** SUPPLIED INFORMATION follows **

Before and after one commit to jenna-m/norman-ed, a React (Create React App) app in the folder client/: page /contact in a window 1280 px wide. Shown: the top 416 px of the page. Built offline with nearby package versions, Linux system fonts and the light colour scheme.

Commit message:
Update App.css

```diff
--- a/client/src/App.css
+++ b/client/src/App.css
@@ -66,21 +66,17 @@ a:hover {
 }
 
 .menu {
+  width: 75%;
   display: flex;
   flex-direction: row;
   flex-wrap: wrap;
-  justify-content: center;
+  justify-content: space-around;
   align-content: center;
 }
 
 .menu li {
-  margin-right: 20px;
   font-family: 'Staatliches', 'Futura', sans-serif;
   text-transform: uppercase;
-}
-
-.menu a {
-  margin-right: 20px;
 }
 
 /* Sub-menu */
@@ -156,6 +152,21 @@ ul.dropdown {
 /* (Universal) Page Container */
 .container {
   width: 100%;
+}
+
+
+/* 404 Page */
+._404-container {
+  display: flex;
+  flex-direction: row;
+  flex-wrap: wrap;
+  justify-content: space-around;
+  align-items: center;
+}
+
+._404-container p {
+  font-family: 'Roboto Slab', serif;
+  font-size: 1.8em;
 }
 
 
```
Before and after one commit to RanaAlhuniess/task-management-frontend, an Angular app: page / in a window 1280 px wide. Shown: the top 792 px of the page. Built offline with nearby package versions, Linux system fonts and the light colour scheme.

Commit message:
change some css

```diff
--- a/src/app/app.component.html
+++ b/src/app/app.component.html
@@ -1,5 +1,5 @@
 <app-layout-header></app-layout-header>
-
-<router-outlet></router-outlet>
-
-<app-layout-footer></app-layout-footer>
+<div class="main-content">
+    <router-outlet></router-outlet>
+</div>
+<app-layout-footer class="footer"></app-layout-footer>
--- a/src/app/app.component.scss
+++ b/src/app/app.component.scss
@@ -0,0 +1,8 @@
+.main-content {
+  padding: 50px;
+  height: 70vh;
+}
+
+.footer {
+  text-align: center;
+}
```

** End of SUPPLIED INFORMATION **

» PROBLEM DETAILS: Set down, exactly and completely, all of the material.

» EXERCISE RESULT:
Before and after one commit to jenna-m/norman-ed, a React (Create React App) app in the folder client/: page /contact in a window 1280 px wide. Shown: the top 416 px of the page. Built offline with nearby package versions, Linux system fonts and the light colour scheme.

Commit message:
Update App.css

```diff
--- a/client/src/App.css
+++ b/client/src/App.css
@@ -66,21 +66,17 @@ a:hover {
 }
 
 .menu {
+  width: 75%;
   display: flex;
   flex-direction: row;
   flex-wrap: wrap;
-  justify-content: center;
+  justify-content: space-around;
   align-content: center;
 }
 
 .menu li {
-  margin-right: 20px;
   font-family: 'Staatliches', 'Futura', sans-serif;
   text-transform: uppercase;
-}
-
-.menu a {
-  margin-right: 20px;
 }
 
 /* Sub-menu */
@@ -156,6 +152,21 @@ ul.dropdown {
 /* (Universal) Page Container */
 .container {
   width: 100%;
+}
+
+
+/* 404 Page */
+._404-container {
+  display: flex;
+  flex-direction: row;
+  flex-wrap: wrap;
+  justify-content: space-around;
+  align-items: center;
+}
+
+._404-container p {
+  font-family: 'Roboto Slab', serif;
+  font-size: 1.8em;
 }
 
 
```
Before and after one commit to RanaAlhuniess/task-management-frontend, an Angular app: page / in a window 1280 px wide. Shown: the top 792 px of the page. Built offline with nearby package versions, Linux system fonts and the light colour scheme.

Commit message:
change some css

```diff
--- a/src/app/app.component.html
+++ b/src/app/app.component.html
@@ -1,5 +1,5 @@
 <app-layout-header></app-layout-header>
-
-<router-outlet></router-outlet>
-
-<app-layout-footer></app-layout-footer>
+<div class="main-content">
+    <router-outlet></router-outlet>
+</div>
+<app-layout-footer class="footer"></app-layout-footer>
--- a/src/app/app.component.scss
+++ b/src/app/app.component.scss
@@ -0,0 +1,8 @@
+.main-content {
+  padding: 50px;
+  height: 70vh;
+}
+
+.footer {
+  text-align: center;
+}
```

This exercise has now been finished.